Women in the science, technology, engineering, and math (STEM) workforce face major obstacles — not only are they underrepresented and underpaid, but they also sometimes lack the confidence to assert their knowledge. The numbers are even more staggering for women of color in each distinct field.
According to a recent Pew Research Center analysis, Hispanic workers make up 17% of total employment across all occupations, but just 8% of all STEM workers. Similarly, Black workers comprise 11% of all employed adults, compared with 9% of those in STEM occupations, with no significant change in this percentage of STEM jobs since 2016.
Although women comprise 50% of workers employed in STEM jobs, they are heavily clustered in health-related roles and account for only 25% of computer-related occupations. Why does such a talent gap continue to persist?

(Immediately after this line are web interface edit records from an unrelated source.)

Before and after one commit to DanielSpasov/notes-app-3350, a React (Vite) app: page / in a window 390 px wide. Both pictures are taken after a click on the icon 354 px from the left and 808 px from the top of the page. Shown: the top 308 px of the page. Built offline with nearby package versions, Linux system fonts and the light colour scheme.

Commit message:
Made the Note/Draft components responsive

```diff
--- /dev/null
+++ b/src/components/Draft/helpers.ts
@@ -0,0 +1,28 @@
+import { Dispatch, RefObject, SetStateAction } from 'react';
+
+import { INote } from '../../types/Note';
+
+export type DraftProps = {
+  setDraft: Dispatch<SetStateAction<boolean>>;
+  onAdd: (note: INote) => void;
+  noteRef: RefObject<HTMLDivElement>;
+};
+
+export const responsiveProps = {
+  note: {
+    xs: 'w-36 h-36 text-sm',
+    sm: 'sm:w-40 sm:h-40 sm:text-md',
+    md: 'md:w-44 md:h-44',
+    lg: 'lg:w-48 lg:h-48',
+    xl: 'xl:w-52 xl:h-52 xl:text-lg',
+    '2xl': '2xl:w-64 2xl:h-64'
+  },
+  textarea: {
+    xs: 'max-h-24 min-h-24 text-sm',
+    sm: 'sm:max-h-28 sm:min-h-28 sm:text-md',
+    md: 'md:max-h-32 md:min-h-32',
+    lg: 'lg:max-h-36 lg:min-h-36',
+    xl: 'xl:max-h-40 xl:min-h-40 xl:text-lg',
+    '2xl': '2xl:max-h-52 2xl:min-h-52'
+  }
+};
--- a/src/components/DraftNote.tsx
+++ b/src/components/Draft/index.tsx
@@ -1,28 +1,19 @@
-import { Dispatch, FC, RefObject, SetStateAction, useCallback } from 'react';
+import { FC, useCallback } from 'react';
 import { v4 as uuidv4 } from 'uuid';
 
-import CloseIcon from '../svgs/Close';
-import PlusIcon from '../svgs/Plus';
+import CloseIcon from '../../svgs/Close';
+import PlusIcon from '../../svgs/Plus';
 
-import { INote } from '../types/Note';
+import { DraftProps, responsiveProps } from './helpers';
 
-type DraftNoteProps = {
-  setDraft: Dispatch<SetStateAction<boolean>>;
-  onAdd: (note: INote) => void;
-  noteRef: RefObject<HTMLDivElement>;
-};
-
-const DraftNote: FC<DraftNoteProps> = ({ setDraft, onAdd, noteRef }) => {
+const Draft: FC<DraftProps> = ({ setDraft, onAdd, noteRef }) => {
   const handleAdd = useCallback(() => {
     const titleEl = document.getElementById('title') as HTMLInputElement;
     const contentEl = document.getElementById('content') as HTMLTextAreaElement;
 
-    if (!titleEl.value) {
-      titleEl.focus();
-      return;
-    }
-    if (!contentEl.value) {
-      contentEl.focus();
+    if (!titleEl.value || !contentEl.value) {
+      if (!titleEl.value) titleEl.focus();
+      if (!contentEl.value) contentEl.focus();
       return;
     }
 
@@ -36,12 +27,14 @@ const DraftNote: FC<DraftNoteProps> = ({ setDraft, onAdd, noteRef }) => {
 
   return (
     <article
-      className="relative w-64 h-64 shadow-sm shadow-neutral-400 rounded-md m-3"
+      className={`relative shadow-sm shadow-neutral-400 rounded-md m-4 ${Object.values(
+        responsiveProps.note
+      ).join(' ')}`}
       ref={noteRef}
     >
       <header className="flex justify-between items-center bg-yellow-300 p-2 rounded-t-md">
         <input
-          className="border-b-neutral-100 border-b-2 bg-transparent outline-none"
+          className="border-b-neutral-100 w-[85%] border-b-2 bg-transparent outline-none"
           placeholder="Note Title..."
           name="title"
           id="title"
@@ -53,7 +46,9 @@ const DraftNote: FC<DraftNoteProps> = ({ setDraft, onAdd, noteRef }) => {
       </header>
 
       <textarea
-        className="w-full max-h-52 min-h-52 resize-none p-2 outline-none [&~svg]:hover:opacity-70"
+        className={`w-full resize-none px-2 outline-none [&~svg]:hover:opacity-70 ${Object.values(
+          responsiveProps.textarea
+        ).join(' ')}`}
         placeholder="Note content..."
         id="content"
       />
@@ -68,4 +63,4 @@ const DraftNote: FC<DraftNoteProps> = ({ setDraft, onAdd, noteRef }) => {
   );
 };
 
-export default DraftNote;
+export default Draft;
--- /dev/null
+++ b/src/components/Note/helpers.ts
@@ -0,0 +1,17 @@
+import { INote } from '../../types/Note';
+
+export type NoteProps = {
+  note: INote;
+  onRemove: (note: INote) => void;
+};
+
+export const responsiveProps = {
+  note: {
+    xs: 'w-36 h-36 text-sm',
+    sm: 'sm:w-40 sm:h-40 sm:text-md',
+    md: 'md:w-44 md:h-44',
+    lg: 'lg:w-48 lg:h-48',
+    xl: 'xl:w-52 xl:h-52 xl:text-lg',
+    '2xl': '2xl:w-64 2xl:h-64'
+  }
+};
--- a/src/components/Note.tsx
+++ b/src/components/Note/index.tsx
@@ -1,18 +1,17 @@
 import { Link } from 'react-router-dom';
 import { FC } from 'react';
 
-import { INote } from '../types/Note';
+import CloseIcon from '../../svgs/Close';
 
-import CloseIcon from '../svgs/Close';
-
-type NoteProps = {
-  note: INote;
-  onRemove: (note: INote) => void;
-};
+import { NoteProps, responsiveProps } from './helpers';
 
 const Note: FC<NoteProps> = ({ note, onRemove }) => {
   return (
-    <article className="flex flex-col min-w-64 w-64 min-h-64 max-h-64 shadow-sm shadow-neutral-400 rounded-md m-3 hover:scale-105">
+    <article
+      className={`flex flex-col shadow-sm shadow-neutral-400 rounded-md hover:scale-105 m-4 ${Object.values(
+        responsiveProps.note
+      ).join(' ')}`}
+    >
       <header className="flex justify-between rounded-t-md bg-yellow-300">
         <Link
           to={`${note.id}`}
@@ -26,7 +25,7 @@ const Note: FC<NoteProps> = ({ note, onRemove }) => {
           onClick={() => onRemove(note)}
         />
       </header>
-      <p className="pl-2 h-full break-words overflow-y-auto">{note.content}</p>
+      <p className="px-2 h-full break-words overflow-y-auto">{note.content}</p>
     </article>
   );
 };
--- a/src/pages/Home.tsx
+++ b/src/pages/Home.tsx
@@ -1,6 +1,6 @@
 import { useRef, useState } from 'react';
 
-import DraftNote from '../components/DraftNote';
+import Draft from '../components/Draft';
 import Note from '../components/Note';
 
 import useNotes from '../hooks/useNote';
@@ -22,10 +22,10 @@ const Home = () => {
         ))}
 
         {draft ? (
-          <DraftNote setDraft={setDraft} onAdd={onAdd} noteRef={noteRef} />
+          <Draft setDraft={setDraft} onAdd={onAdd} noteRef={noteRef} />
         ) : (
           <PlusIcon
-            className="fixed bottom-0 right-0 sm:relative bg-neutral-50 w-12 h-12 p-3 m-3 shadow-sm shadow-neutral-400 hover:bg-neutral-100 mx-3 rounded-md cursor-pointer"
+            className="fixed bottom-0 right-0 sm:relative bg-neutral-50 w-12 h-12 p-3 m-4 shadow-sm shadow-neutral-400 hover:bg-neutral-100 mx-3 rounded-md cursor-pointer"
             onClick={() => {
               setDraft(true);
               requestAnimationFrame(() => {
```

What challenges are they facing that impede them from moving forward at the same pace as their male counterparts?
To begin to answer this question, we’ll explore the factors that contribute to the major STEM talent gap girls face early on, solutions to combat such barriers, as well as lists of useful resources to boost their confidence and engage girls in local programs.
Read more on the Georgia Tech Professional Education blog.